Emergency response to Extreme Winter Condition (Dzud)
March 2017~

  • ©SCJ ©SCJ
  • ©SCJ ©SCJ
  • ©SCJ ©SCJ
  • ©SCJ ©SCJ

Dzud is a natural disaster unique to Mongolia, where the summer drought is followed by heavy winter snow and extreme cold temperatures that dip below -40 degrees Celsius (*1) Beginning in November 2015, Mongolia experienced severe snowfall and extreme cold temperatures below -50 degrees Celsius, and after late January of 2016, 211 of the total 339 districts across the nation had fallen into a state of dzud, this uniquely Mongolian large-scale snow disaster, or in a near-dzud condition (*2). At JPF, we launched the "Mongolia Snow Disaster Response 2016" assistance program in April 2016, and began providing assistance for households whose livelihoods were deteriorated by the snow disaster through distribution of food, school supplies for the children, and heater fuel for schools and boarding houses.

However, Mongolia is experiencing dzud again, with an unprecedented amount of heavy snowfall and extreme cold temperatures over 50 degrees Celsius below zero. Mongolian government expressed concerns over the damages spreading across the entire country, and requested international assistance on December 23, 2016. In response, the UN has begun to head assistance efforts there.

Given the current conditions and the action by UN and based on reports from JPF member NGOs, JPF launched the assistance program "Mongolia Snow Disaster Response 2017." Our assistance provision has begun in Mongolia on March 1 (*3).

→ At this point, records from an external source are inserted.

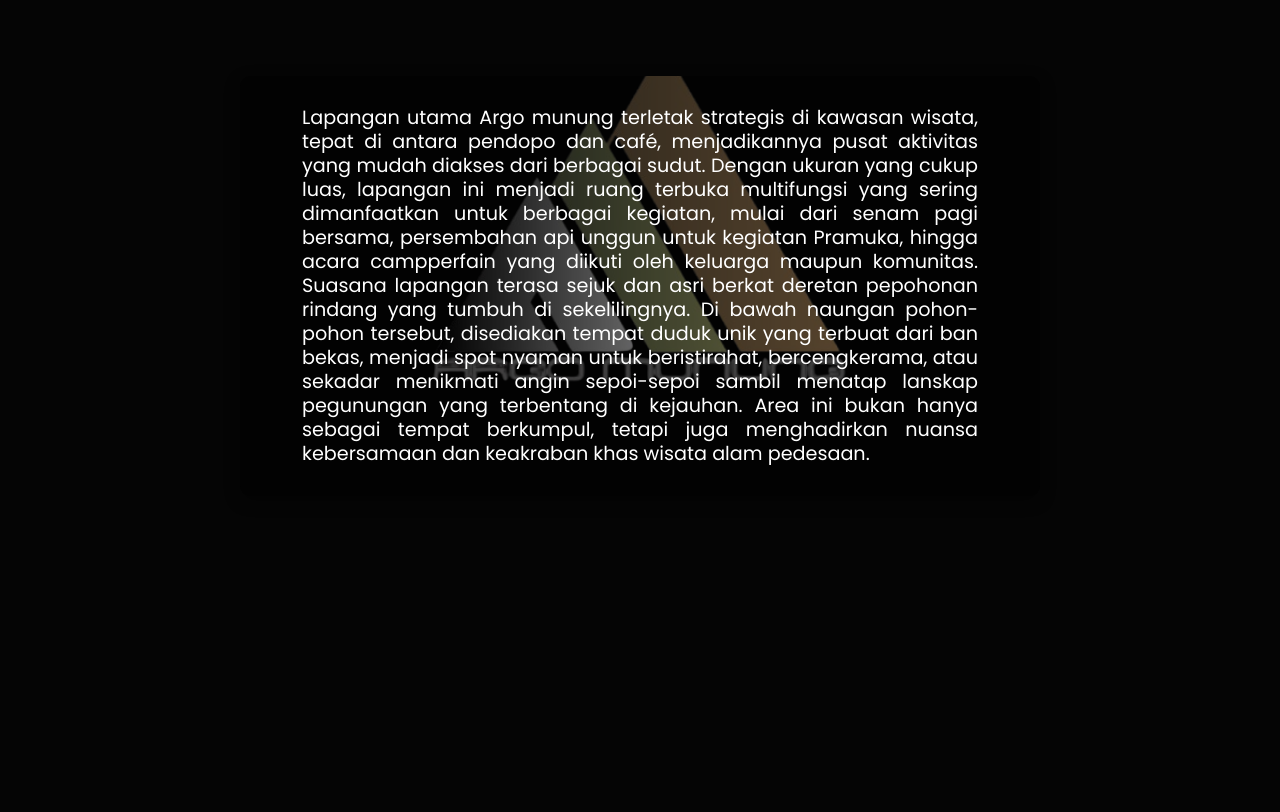
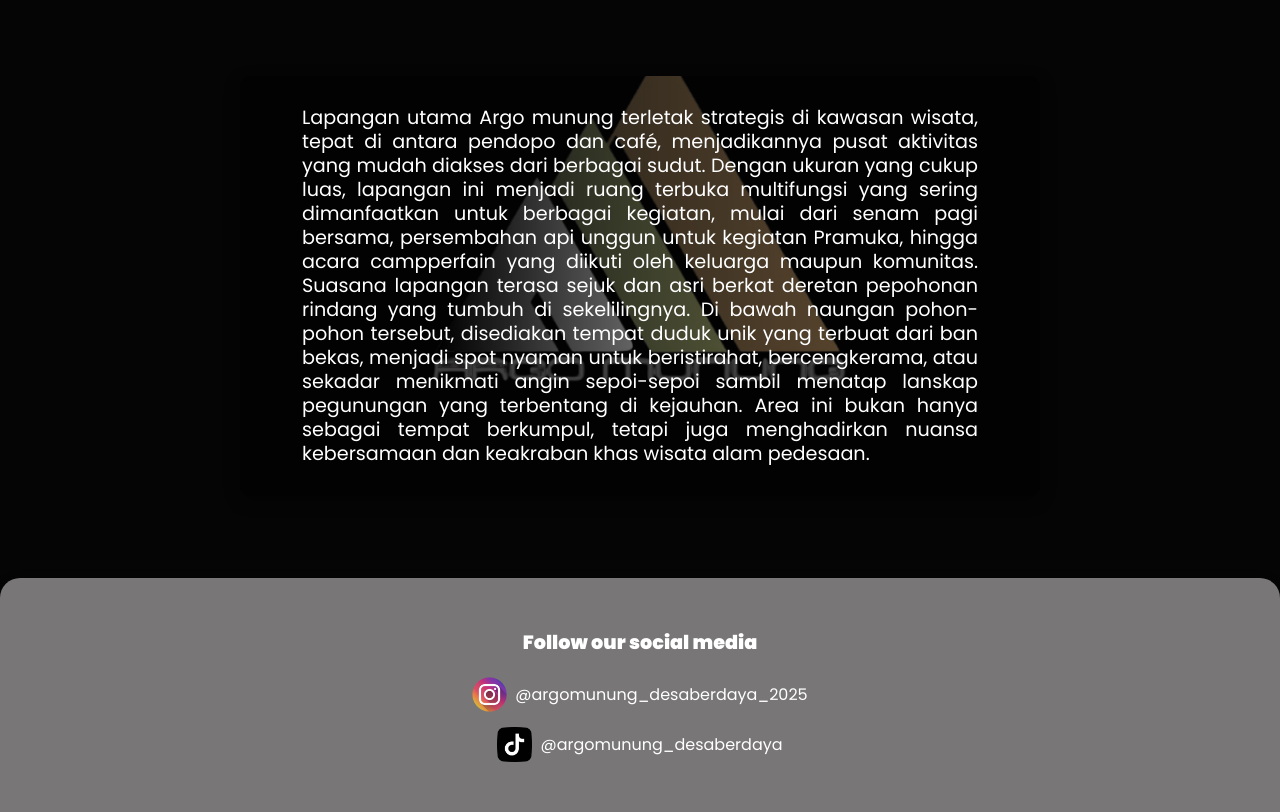
Before and after one commit to kkn113ngawi/Lapangan-Argo-munung, a plain HTML site: page index.html in a window 1280 px wide. Shown: the part 1222-2034 px from the top of the page. Before the commit the page ends 1800 px from the top, so only its background shows below. Drawn offline with Linux system fonts and the light colour scheme.

Commit message:
update sosmed

```diff
--- a/index.html
+++ b/index.html
@@ -53,6 +53,20 @@
         <button class="learn__more">Learn More</button>
       </div> -->
   </section>
+
+<div class="social-media-container">
+    <p>Follow our social media</p>
+    <div class="social-icons">
+      <a href="https://www.instagram.com/argomunung_desaberdaya_2025?igsh=MXJndjd2ZDBkM2hhNg==" target="_blank" class="social-link">
+        <img src="assets/instagram.png" alt="Instagram" class="social-icon" />
+        <span class="social-username">@argomunung_desaberdaya_2025</span>
+      </a>
+      <a href="https://www.tiktok.com/@argomunung_desaberdaya?_t=ZS-8yHrWXwEPL7&_r=1" target="_blank" class="social-link">
+        <img src="assets/tiktok.png" alt="TikTok" class="social-icon" />
+        <span class="social-username">@argomunung_desaberdaya</span>
+      </a>
+    </div>
+  </div>
 
   <script>
     var titleArgo = document.getElementById("titleArgo");
--- a/styles.css
+++ b/styles.css
@@ -34,6 +34,66 @@ body {
   width: 100%;
   background: linear-gradient(to bottom, rgba(0, 0, 0, 0), rgba(0, 0, 0, 1));
   z-index: 60; /* Pastikan overlay gradien di atas elemen lain jika perlu */
+}
+
+.social-media-container {
+  text-align: center;
+  padding: 50px 20px;
+  background-color: #787676;
+  color: #ffffff;
+}
+
+.social-media-container p {
+  font-size: 1.2em;
+  margin-bottom: 20px;
+  font-weight: bold;
+}
+
+/* Kontainer utama untuk mengatur kelompok sosial media (Instagram di atas TikTok) */
+.social-icons {
+  display: flex;
+  flex-direction: column;
+  align-items: center;
+  gap: 15px;                 /* SESUAIKAN: Kurangi jarak vertikal antara grup Instagram dan TikTok */
+}
+
+/* Setiap tautan sosial media (grup ikon + username) */
+.social-link {
+  display: flex;
+  flex-direction: row;
+  align-items: center;
+  gap: 8px;                 /* SESUAIKAN: Jarak horizontal antara ikon dan username */
+  text-decoration: none;
+  color: #ffffff;
+  font-weight: lighter;
+  transition: color 0.3s ease, transform 0.3s ease;
+}
+
+.social-link:hover {
+  color: #000000;
+}
+
+/* Pengaturan untuk gambar ikon (Instagram, TikTok) */
+.social-icon {
+  width: 35px;               /* SESUAIKAN: Ukuran ikon menjadi lebih kecil */
+  height: 35px;              /* SESUAIKAN: Ukuran ikon menjadi lebih kecil */
+  transition: transform 0.3s ease;
+}
+
+.social-icon:hover {
+  transform: scale(1.1);
+}
+
+/* Pengaturan untuk teks username */
+.social-username {
+  font-size: 1em;            /* SESUAIKAN: Ukuran font username sedikit lebih kecil */
+  white-space: nowrap;
+}
+
+.social-media-container{
+  border-top-left-radius: 20px;
+  border-top-right-radius: 20px;
+  box-shadow: 0 4px 15px rgba(0, 0, 0, 0.1);
 }
 
 .parallax__container img {
```
Also changed, not shown: assets/instagram.png (added), assets/tiktok.png (added).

*1:Dzud is a cyclical slow onset disaster unique to Mongolia. It consists of a summer drought, resulting in insufficient production of hay, followed by very heavy winter snow (10 to 350 cm), winds and lower than normal temperatures (-40°C to -50°C) during which an excessive number of livestock die causing basic services, and in the longer term, livelihoods to collapse in vulnerable herder communities.(IFRC Emergency Appeal, Mongolia: Extreme Winter Condition, 29 Feb 2016)
*2:OCHA, Asia and Pacific: Weekly Regional Humanitarian Snapshot 16-22 February 2016
*3: Save the Children Japan (SCJ) began its project on March 1. Children from nomadic families, who lost their cattle to the dzud and consequently had their livelihood strained, were forced to miss school to take care of the cattle, and this absence often make them fall behind in schoolwork. Also, when extreme cold prolongs, schools and boarding houses may fall short on their fuel budget and limit heater usage, making it exceedingly difficult to secure safe studying and living environment for the children. SCJ is providing assistance for these children in the areas of education as well as disaster prevention.

Program Overview

Response Period 12 months
Budget 80 million yen

NGO's Project : Save the Children Japan (SCJ)

Striving to minimize the negative impact on children's education

NGO's ProjectNomadic households that have lost their livelihood due to zuds, a natural disaster unique to Mongolia where livestock die as a result of a severe winter, have become impoverished, and some children must help their families survive. This may cause some children to be absent from school for long periods of time. SCJ assists the children of these nomadic families with education allowance for children and supplementary classes to reduce the negative impact on their education. In addition, it provides training on emergency psychosocial treatment for children. SCJ also delivers heating fuel to schools and dormitories to create a better schooling environment for children.